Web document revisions

Segment Open

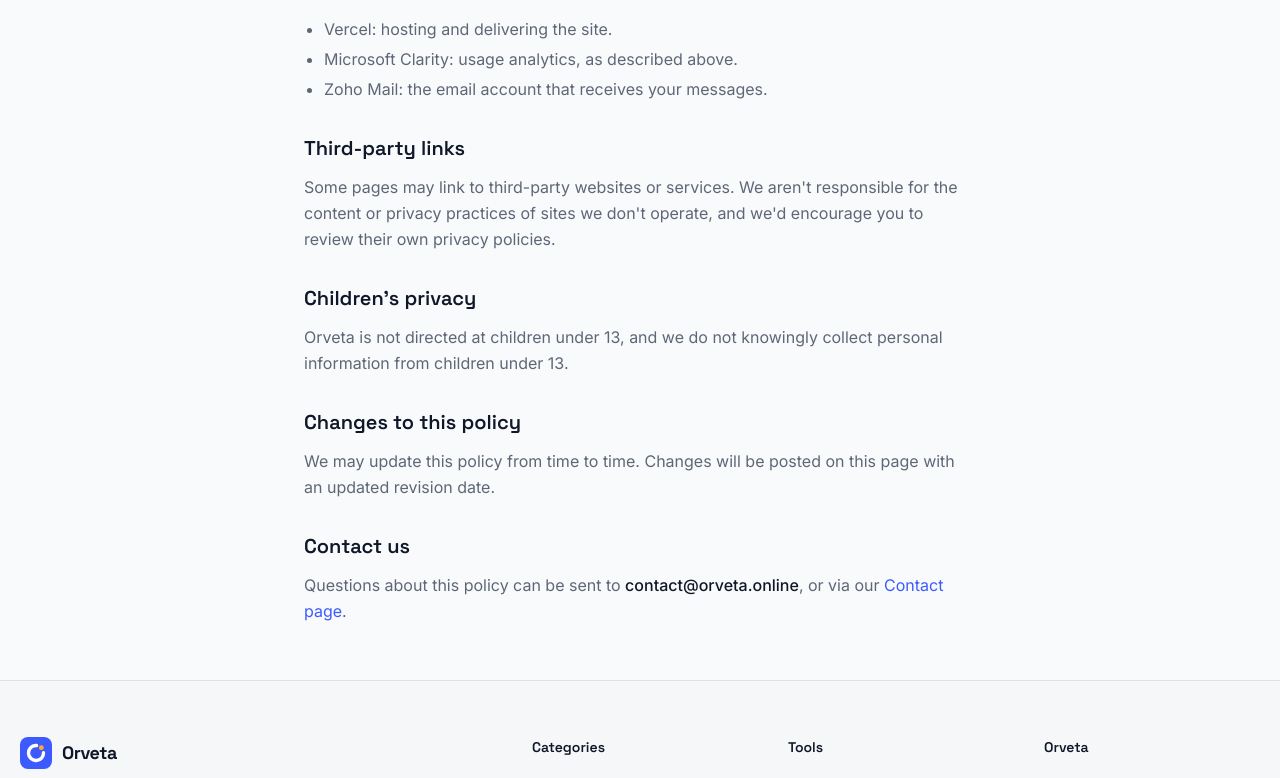
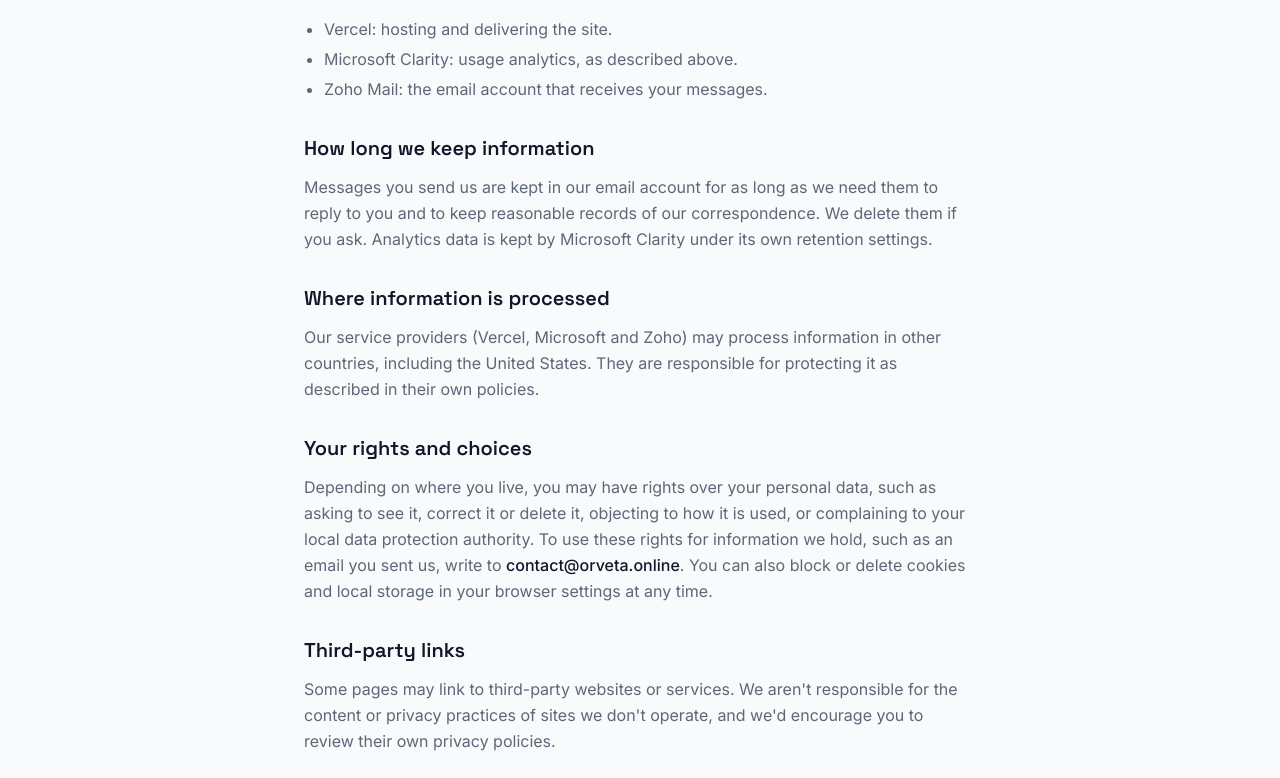
Before and after one commit to hanzlakhalid-dev/Orveta, a Next.js app: page /privacy in a window 1280 px wide. Shown: the part 1765-2543 px from the top of the page. Built offline with nearby package versions, Linux system fonts and the light colour scheme.

Commit message:
stage 3.6

```diff
--- a/src/app/privacy/page.tsx
+++ b/src/app/privacy/page.tsx
@@ -129,6 +129,37 @@
           </section>
 
           <section>
+            <h2 className={h2Class}>How long we keep information</h2>
+            <p className="mt-3 leading-relaxed">
+              Messages you send us are kept in our email account for as long as we need them to
+              reply to you and to keep reasonable records of our correspondence. We delete them if
+              you ask. Analytics data is kept by Microsoft Clarity under its own retention
+              settings.
+            </p>
+          </section>
+
+          <section>
+            <h2 className={h2Class}>Where information is processed</h2>
+            <p className="mt-3 leading-relaxed">
+              Our service providers (Vercel, Microsoft and Zoho) may process information in other
+              countries, including the United States. They are responsible for protecting it as
+              described in their own policies.
+            </p>
+          </section>
+
+          <section>
+            <h2 className={h2Class}>Your rights and choices</h2>
+            <p className="mt-3 leading-relaxed">
+              Depending on where you live, you may have rights over your personal data, such as
+              asking to see it, correct it or delete it, objecting to how it is used, or complaining
+              to your local data protection authority. To use these rights for information we hold,
+              such as an email you sent us, write to{" "}
+              <span className="font-medium text-foreground">{siteConfig.email}</span>. You can also
+              block or delete cookies and local storage in your browser settings at any time.
+            </p>
+          </section>
+
+          <section>
             <h2 className={h2Class}>Third-party links</h2>
             <p className="mt-3 leading-relaxed">
               Some pages may link to third-party websites or services. We aren&apos;t responsible
```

Segment Closed

**WHAT YOU ARE ASKED TO DO:** Each line above that contains "data" must be copied out.

**TASK RESPONSE:**
+              you ask. Analytics data is kept by Microsoft Clarity under its own retention
+              Depending on where you live, you may have rights over your personal data, such as
+              to your local data protection authority. To use these rights for information we hold,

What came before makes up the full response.